Post-National People's Congress review: What to look out for in China's energy and commodity markets
By Sebastian Lewis
Hello and welcome to the Snapshot, our series that examines the forces shaping and driving global commodity markets today.
The National People's Congress – China’s parliament – has recently finished in Beijing.
This meeting is closely watched by analysts for clues as to the Chinese government’s plans for the year and how these impact markets.
First, the government is targeting economic growth of 6.5% for the year – this is not much lower than last year’s actual GDP growth of 6.7%. What does this mean? Well, while it’s clear that Beijing is comfortable with a slower rate of economic growth, it does not want it to be that much slower. They will still be supporting the economy with targeted investment in areas like railways, highways, water conservation – all of which will support metals and energy demand.
Last year the government was very successful in removing excess capacity in the steel and coal as part of its supply side reform policy – and this is expected to continue this year with government targeting a further capacity cuts with 50 million tons of steel and 150 million tons of coal.
This had a significant impact on prices in 2016 and it’s very likely the trend will continue and that they will remain at elevated levels throughout 2017.
However the outlook for the real estate sector, which was so strong last year, does not look as promising. Government efforts to control house prices including restricting mortgage lending likely to have a knock on effect on demand for everything from steel to cement, aluminum and diesel.
Over in the oil and gas sector we expect the government to speed up reforms. While the exact plans remain unclear, look out for a loosening of restrictions on foreign investment in upstream oil and gas exploration, and maybe finally, reform of the midstream sector with a new pipeline company being spun out from the big three state oil companies.
Finally expect a much bigger focus on the environment and especially efforts to restrict demand for coal. Government plans to get rid of small scale coal furnaces in cities and move more than 3 million households off coal to electricity and natural gas.

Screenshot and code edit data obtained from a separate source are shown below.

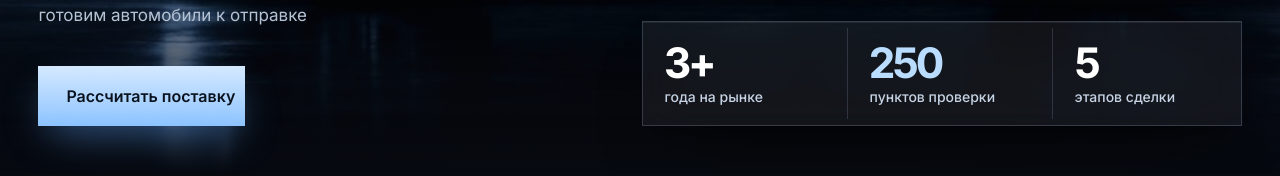
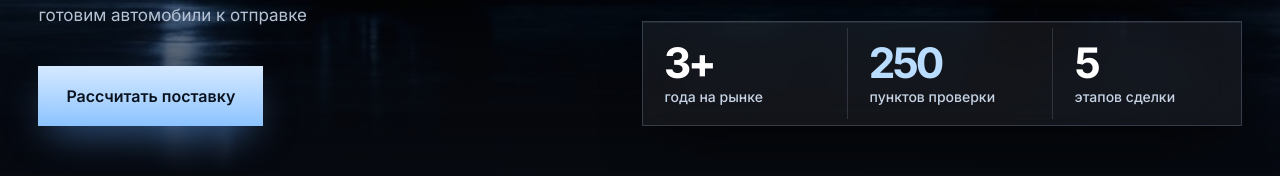
Before and after one commit to AsslockQ/CH, a plain HTML site: page index.html in a window 1280 px wide. Shown: the part 686-862 px from the top of the page. Drawn offline with Linux system fonts and the light colour scheme.

Commit message:
Первый экран: текст в кнопке по центру
Co-Authored-By: Claude Sonnet 5.5 <noreply@anthropic.com>
Claude-Session: https://claude.ai/code/session_01VzZuLCsynHWVBF3xGzKohg

```diff
--- a/dark.css
+++ b/dark.css
@@ -502,3 +502,6 @@ h1,h2{overflow-wrap:break-word}
 
 /* кнопка в шапке: текст по центру */
 .nav__cta{justify-content:center;text-align:center}
+
+/* кнопка на первом экране: текст по центру (симметричные отступы, стрелки нет) */
+.hero .btn--lg{padding-left:28px;padding-right:28px;justify-content:center;text-align:center}
```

China is also suspending or postponing construction of coal-fired power stations, and all these will be negative for coal demand, which as you can see has been declining since 2014.
That’s all from me. Until next time on the Snapshot, we’ll keep an eye on the markets.